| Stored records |
===============
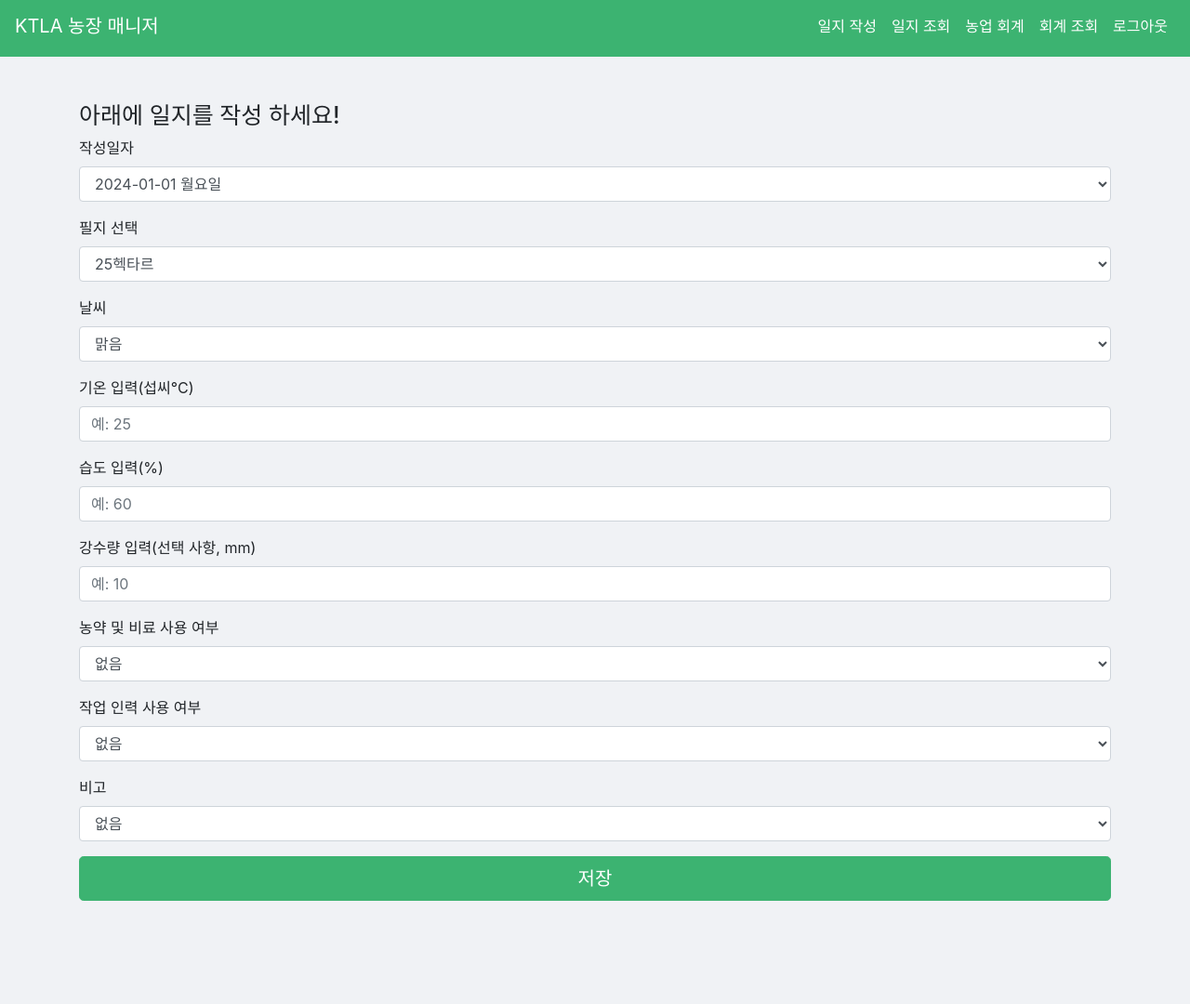
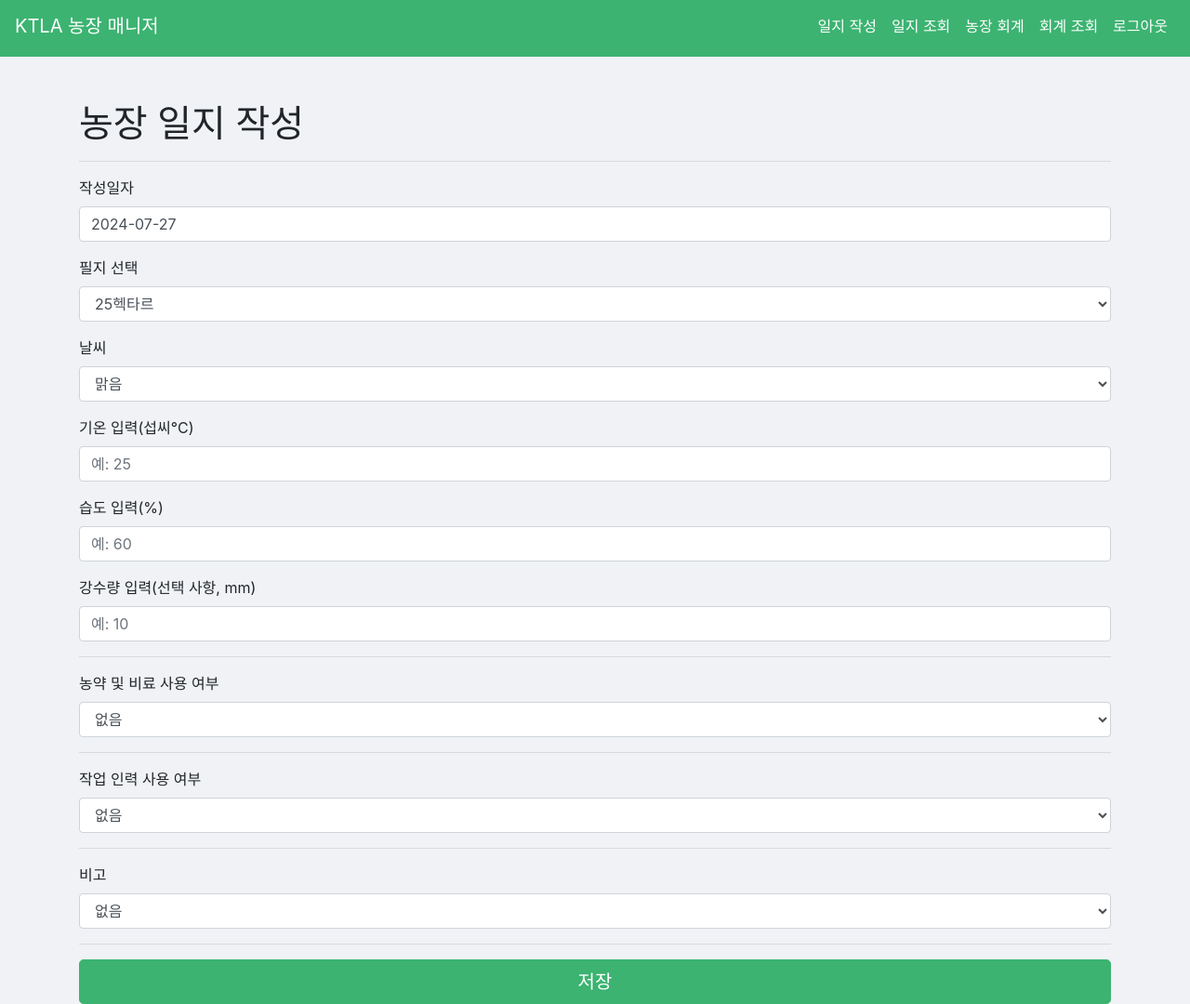
Before and after one commit to lee960314/farm_manager, a Flask app: page / in a window 1280 px wide. Shown: the whole page at 93% size. Before the commit the page ends 969 px from the top, so only its background shows below. Run offline with Flask 3, Linux system fonts and the light colour scheme; the visitor is signed in with stand-in values (Sample User, id 1); parts of the project's set-up code (start-up, migrations or seed data) failed here and were passed over; some libraries are stand-ins or nearby versions.

Commit message:
Update index.html

```diff
--- a/templates/index.html
+++ b/templates/index.html
@@ -4,17 +4,17 @@
     <meta charset="UTF-8">
     <meta name="viewport" content="width=device-width, initial-scale=1.0">
     <title>농장 일지 작성</title>
-
-
     <!-- Bootstrap CSS 추가 -->
     <link href="https://stackpath.bootstrapcdn.com/bootstrap/4.5.2/css/bootstrap.min.css" rel="stylesheet">
+    <!-- jQuery UI CSS 추가 -->
+    <link rel="stylesheet" href="https://code.jquery.com/ui/1.12.1/themes/base/jquery-ui.css">
     <style>
         body {
             background-color: #f0f2f5; /* 페이스북 배경색 */
         }
         .navbar {
-                background-color: 	#3CB371; /* 덜 익은 바나나 색 */
-                border-bottom: 5px solid #3CB371; /* 덜 익은 바나나 색*/
+            background-color: #3CB371; /* 덜 익은 바나나 색 */
+            border-bottom: 5px solid #3CB371; /* 덜 익은 바나나 색 */
         }
         .navbar-brand, .nav-link {
             color: white !important;
@@ -26,14 +26,137 @@
         }
         .btn-custom:hover {
             background-color: #ffd400; /* 익은 바나나 색 */
-                border-color:  #ffd400; /* 익은 바나나 색 */
+            border-color: #ffd400; /* 익은 바나나 색 */
         }
         .card-custom {
             margin-bottom: 1rem;
         }
+
     </style>
+</head>
+<body>
+    <nav class="navbar navbar-expand-lg navbar-light">
+        <a class="navbar-brand" href="#">KTLA 농장 매니저</a>
+        <button class="navbar-toggler" type="button" data-toggle="collapse" data-target="#navbarNav" aria-controls="navbarNav" aria-expanded="false" aria-label="Toggle navigation">
+            <span class="navbar-toggler-icon"></span>
+        </button>
+        <div class="collapse navbar-collapse" id="navbarNav">
+            <ul class="navbar-nav ml-auto">
+                <li class="nav-item">
+                    <a class="nav-link" href="/">일지 작성</a>
+                </li>
+                <li class="nav-item">
+                    <a class="nav-link" href="/searchdata">일지 조회</a>
+                </li>
+                <li class="nav-item">
+                    <a class="nav-link" href="/farmaccounting">농장 회계</a>
+                </li>
+                <li class="nav-item">
+                    <a class="nav-link" href="/accountingdata">회계 조회</a>
+                </li>
+                <li class="nav-item">
+                    <a class="nav-link" href="/logout">로그아웃</a>
+                </li>
+            </ul>
+        </div>
+    </nav>
+    <div class="container mt-5">
+        <h1>농장 일지 작성</h1>
+        <hr class>
+        <form id="farmForm">
+            <div class="form-group">
+                <label for="date">작성일자</label>
+                <input type="text" class="form-control" id="date" name="date" placeholder="날짜를 선택하세요">
+            </div>
+            <div class="form-group">
+                <label for="field">필지 선택</label>
+                <select class="form-control" id="field" name="field">
+                    <option value="25헥타르">25헥타르</option>
+                    <option value="신개지">신개지</option>
+                </select>
+            </div>
+            <div class="form-group">
+                <label for="weather">날씨</label>
+                <select class="form-control" id="weather" name="weather">
+                    <option value="맑음">맑음</option>
+                    <option value="구름 많음">구름 많음</option>
+                    <option value="흐림">흐림</option>
+                    <option value="비">비</option>
+                    <option value="눈">눈</option>
+                    <option value="바람">바람</option>
+                    <option value="안개">안개</option>
+                </select>
+            </div>
+            <div class="form-group">
+                <label for="temperature">기온 입력(섭씨°C)</label>
+                <input type="number" class="form-control" id="temperature" name="temperature" placeholder="예: 25">
+            </div>
+            <div class="form-group">
+                <label for="humidity">습도 입력(%)</label>
+                <input type="number" class="form-control" id="humidity" name="humidity" placeholder="예: 60">
+            </div>
+            <div class="form-group">
+                <label for="rainfall">강수량 입력(선택 사항, mm)</label>
+                <input type="number" class="form-control" id="rainfall" name="rainfall" placeholder="예: 10">
+            </div>
+            <hr class="section-divider">
+            <div class="form-group">
+                <label for="use-fertilizer">농약 및 비료 사용 여부</label>
+                <select class="form-control" id="use-fertilizer" name="use-fertilizer" onchange="toggleFertilizerFields()">
+                    <option value="no">없음</option>
+                    <option value="yes">있음</option>
+                </select>
+            </div>
+            <div id="fertilizer-fields" style="display: none;">
+                <div id="fertilizer-container"></div>
+                <button type="button" class="btn btn-custom btn-sm" id="add-fertilizer">농약 및 비료 추가</button>
+            </div>
+            <hr class="section-divider">
+            <div class="form-group mt-3">
+                <label for="use-labor">작업 인력 사용 여부</label>
+                <select class="form-control" id="use-labor" name="use-labor" onchange="toggleLaborFields()">
+                    <option value="no">없음</option>
+                    <option value="yes">있음</option>
+                </select>
+            </div>
+            <div id="labor-fields" style="display: none;">
+                <div id="labor-container"></div>
+                <button type="button" class="btn btn-custom btn-sm" id="add-labor">작업 인력 추가</button>
+            </div>
+            <hr class="section-divider">
+            <div class="form-group mt-3">
+                <label for="use-remarks">비고</label>
+                <select class="form-control" id="use-remarks" name="use-remarks" onchange="toggleRemarkField()">
+                    <option value="no">없음</option>
+                    <option value="yes">있음</option>
+                </select>
+            </div>
+            <div id="remark-field" style="display: none;">
+                <div class="form-group">
+                    <label for="remark-text">비고 내용</label>
+                    <textarea class="form-control" id="remark-text" name="remark-text" rows="6" placeholder="비고 내용을 입력하세요"></textarea>
+                </div>
+            </div>
+            <hr class="section-divider">
+            <button type="submit" class="btn btn-custom btn-lg btn-block mt-3">저장</button>
+        </form>
+    </div>
+    <!-- jQuery 및 jQuery UI JS 추가 -->
+    <script src="https://code.jquery.com/jquery-3.5.1.min.js"></script>
+    <script src="https://code.jquery.com/ui/1.12.1/jquery-ui.min.js"></script>
+    <script src="https://cdn.jsdelivr.net/npm/@popperjs/core@2.5.4/dist/umd/popper.min.js"></script>
+    <script src="https://stackpath.bootstrapcdn.com/bootstrap/4.5.2/js/bootstrap.min.js"></script>
     <script>
-        document.addEventListener('DOMContentLoaded', function() {
+        $(function() {
+            // Datepicker 적용
+            $("#date").datepicker({
+                dateFormat: 'yy-mm-dd',
+                dayNames: ['일요일', '월요일', '화요일', '수요일', '목요일', '금요일', '토요일'],
+                dayNamesMin: ['일', '월', '화', '수', '목', '금', '토'],
+                monthNames: ['1월', '2월', '3월', '4월', '5월', '6월', '7월', '8월', '9월', '10월', '11월', '12월'],
+                monthNamesShort: ['1월', '2월', '3월', '4월', '5월', '6월', '7월', '8월', '9월', '10월', '11월', '12월']
+            }).datepicker("setDate", new Date()); // 오늘 날짜로 설정
+
             let countFertilizer = 0;
             let countLabor = 0;
             const maxItems = 6;
@@ -162,161 +285,35 @@
                     card.querySelector('.card-title').textContent = `작업 인력 기록 ${index + 1}`;
                 });
             }
-        });
-    </script>
-</head>
-<body>
-    <nav class="navbar navbar-expand-lg navbar-light">
-        <a class="navbar-brand" href="#">KTLA 농장 매니저</a>
-        <button class="navbar-toggler" type="button" data-toggle="collapse" data-target="#navbarNav" aria-controls="navbarNav" aria-expanded="false" aria-label="Toggle navigation">
-            <span class="navbar-toggler-icon"></span>
-        </button>
-        <div class="collapse navbar-collapse" id="navbarNav">
-            <ul class="navbar-nav ml-auto">
-                <li class="nav-item">
-                    <a class="nav-link" href="/">일지 작성</a>
-                </li>
-                <li class="nav-item">
-                    <a class="nav-link" href="/searchdata">일지 조회</a>
-                </li>
-                <li class="nav-item">
-                    <a class="nav-link" href="/farmaccounting">농업 회계</a>
-                </li>
-                <li class="nav-item">
-                    <a class="nav-link" href="/accountingdata">회계 조회</a>
-                </li>
-                <li class="nav-item">
-                    <a class="nav-link" href="/logout">로그아웃</a>
-                </li>
-            </ul>
-        </div>
-    </nav>
-    <div class="container mt-5">
-        <h1 style="font-size: 25px;">아래에 일지를 작성 하세요!</h1>
-        <div >
-        </div>
-        <form id="farmForm">
-            <div class="form-group">
-                <label for="date">작성일자</label>
-                <select class="form-control" id="date" name="date">
-                    <!-- 날짜 목록 추가 -->
-                    <script>
-                        document.addEventListener('DOMContentLoaded', function() {
-                            const dateSelect = document.getElementById('date');
-                            const days = ['일요일', '월요일', '화요일', '수요일', '목요일', '금요일', '토요일'];
-                            const startDate = new Date('2024-01-01');
-                            const endDate = new Date('2024-12-31');
 
-                            for (let d = startDate; d <= endDate; d.setDate(d.getDate() + 1)) {
-                                const dateStr = d.toISOString().split('T')[0];
-                                const dayName = days[d.getUTCDay()];
-                                const option = document.createElement('option');
-                                option.value = dateStr;
-                                option.textContent = `${dateStr} ${dayName}`;
-                                dateSelect.appendChild(option);
-                            }
-                        });
-                    </script>
-                </select>
-            </div>
-            <div class="form-group">
-                <label for="field">필지 선택</label>
-                <select class="form-control" id="field" name="field">
-                    <option value="25헥타르">25헥타르</option>
-                    <option value="신개지">신개지</option>
-                </select>
-            </div>
-            <div class="form-group">
-                <label for="weather">날씨</label>
-                <select class="form-control" id="weather" name="weather">
-                    <option value="맑음">맑음</option>
-                    <option value="구름 많음">구름 많음</option>
-                    <option value="흐림">흐림</option>
-                    <option value="비">비</option>
-                    <option value="눈">눈</option>
-                    <option value="바람">바람</option>
-                    <option value="안개">안개</option>
-                </select>
-            </div>
-            <div class="form-group">
-                <label for="temperature">기온 입력(섭씨°C)</label>
-                <input type="number" class="form-control" id="temperature" name="temperature" placeholder="예: 25">
-            </div>
-            <div class="form-group">
-                <label for="humidity">습도 입력(%)</label>
-                <input type="number" class="form-control" id="humidity" name="humidity" placeholder="예: 60">
-            </div>
-            <div class="form-group">
-                <label for="rainfall">강수량 입력(선택 사항, mm)</label>
-                <input type="number" class="form-control" id="rainfall" name="rainfall" placeholder="예: 10">
-            </div>
-            <div class="form-group">
-                <label for="use-fertilizer">농약 및 비료 사용 여부</label>
-                <select class="form-control" id="use-fertilizer" name="use-fertilizer" onchange="toggleFertilizerFields()">
-                    <option value="no">없음</option>
-                    <option value="yes">있음</option>
-                </select>
-            </div>
-            <div id="fertilizer-fields" style="display: none;">
-                <div id="fertilizer-container"></div>
-                <button type="button" class="btn btn-custom btn-sm" id="add-fertilizer">농약 및 비료 추가</button>
-            </div>
-            <div class="form-group mt-3">
-                <label for="use-labor">작업 인력 사용 여부</label>
-                <select class="form-control" id="use-labor" name="use-labor" onchange="toggleLaborFields()">
-                    <option value="no">없음</option>
-                    <option value="yes">있음</option>
-                </select>
-            </div>
-            <div id="labor-fields" style="display: none;">
-                <div id="labor-container"></div>
-                <button type="button" class="btn btn-custom btn-sm" id="add-labor">작업 인력 추가</button>
-            </div>
-            <div class="form-group mt-3">
-                <label for="use-remarks">비고</label>
-                <select class="form-control" id="use-remarks" name="use-remarks" onchange="toggleRemarkField()">
-                    <option value="no">없음</option>
-                    <option value="yes">있음</option>
-                </select>
-            </div>
-            <div id="remark-field" style="display: none;">
-                <div class="form-group">
-                    <label for="remark-text">비고 내용</label>
-                    <textarea class="form-control" id="remark-text" name="remark-text" rows="6" placeholder="비고 내용을 입력하세요"></textarea>
-                </div>
-            </div>
-            <button type="submit" class="btn btn-custom btn-lg btn-block mt-3">저장</button>
-        </form>
-    </div>
-    <!-- Bootstrap JS 추가 -->
-    <script src="https://code.jquery.com/jquery-3.5.1.slim.min.js"></script>
-    <script src="https://cdn.jsdelivr.net/npm/@popperjs/core@2.5.4/dist/umd/popper.min.js"></script>
-    <script src="https://stackpath.bootstrapcdn.com/bootstrap/4.5.2/js/bootstrap.min.js"></script>
-    <script>
+            // 비료 필드 토글
+            $("#use-fertilizer").on('change', toggleFertilizerFields);
             function toggleFertilizerFields() {
-            const useFertilizer = document.getElementById('use-fertilizer').value;
-            const fertilizerFields = document.getElementById('fertilizer-fields');
-            fertilizerFields.style.display = (useFertilizer === 'yes') ? 'block' : 'none';
+                const useFertilizer = $("#use-fertilizer").val();
+                $("#fertilizer-fields").toggle(useFertilizer === 'yes');
             }
 
+            // 작업 인력 필드 토글
+            $("#use-labor").on('change', toggleLaborFields);
             function toggleLaborFields() {
-            const useLabor = document.getElementById('use-labor').value;
-            const laborFields = document.getElementById('labor-fields');
-            laborFields.style.display = (useLabor === 'yes') ? 'block' : 'none';
+                const useLabor = $("#use-labor").val();
+                $("#labor-fields").toggle(useLabor === 'yes');
             }
 
+            // 비고 필드 토글
+            $("#use-remarks").on('change', toggleRemarkField);
             function toggleRemarkField() {
-            const useRemarks = document.getElementById('use-remarks').value;
-            const remarkField = document.getElementById('remark-field');
-            remarkField.style.display = (useRemarks === 'yes') ? 'block' : 'none';
+                const useRemarks = $("#use-remarks").val();
+                $("#remark-field").toggle(useRemarks === 'yes');
             }
 
-        document.getElementById('farmForm').addEventListener('submit', function(event) {
+            // 폼 제출 처리
+            $("#farmForm").on('submit', function(event) {
                 event.preventDefault();
-            const formData = new FormData(event.target);
+                const formData = $(this).serializeArray();
                 const data = {};
-            formData.forEach((value, key) => {
-                data[key] = value;
+                formData.forEach(item => {
+                    data[item.name] = item.value;
                 });
 
                 console.log('Form data to be sent:', data); // 디버깅용 콘솔 로그 추가
@@ -332,7 +329,7 @@
                 .then(data => {
                     if (data.success) {
                         alert('데이터가 성공적으로 저장되었습니다.');
-                    location.reload(); // 페이지 리로드
+                        window.location.href = '/searchdata'; // 조회 페이지로 리다이렉트
                     } else {
                         alert('데이터 저장에 실패했습니다.');
                     }
@@ -342,6 +339,7 @@
                     alert('서버와 통신 중 오류가 발생했습니다.');
                 });
             });
+        });
     </script>
 </body>
 </html>
```
Lines whose indentation alone changed are shown as unchanged.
===============
| WHAT THE EXERCISE ASKS |
Look through the entries above. Extract each line with the word "collapse".

| EXPECTED ANSWER |
+        <button class="navbar-toggler" type="button" data-toggle="collapse" data-target="#navbarNav" aria-controls="navbarNav" aria-expanded="false" aria-label="Toggle navigation">
+        <div class="collapse navbar-collapse" id="navbarNav">
-        <button class="navbar-toggler" type="button" data-toggle="collapse" data-target="#navbarNav" aria-controls="navbarNav" aria-expanded="false" aria-label="Toggle navigation">
-        <div class="collapse navbar-collapse" id="navbarNav">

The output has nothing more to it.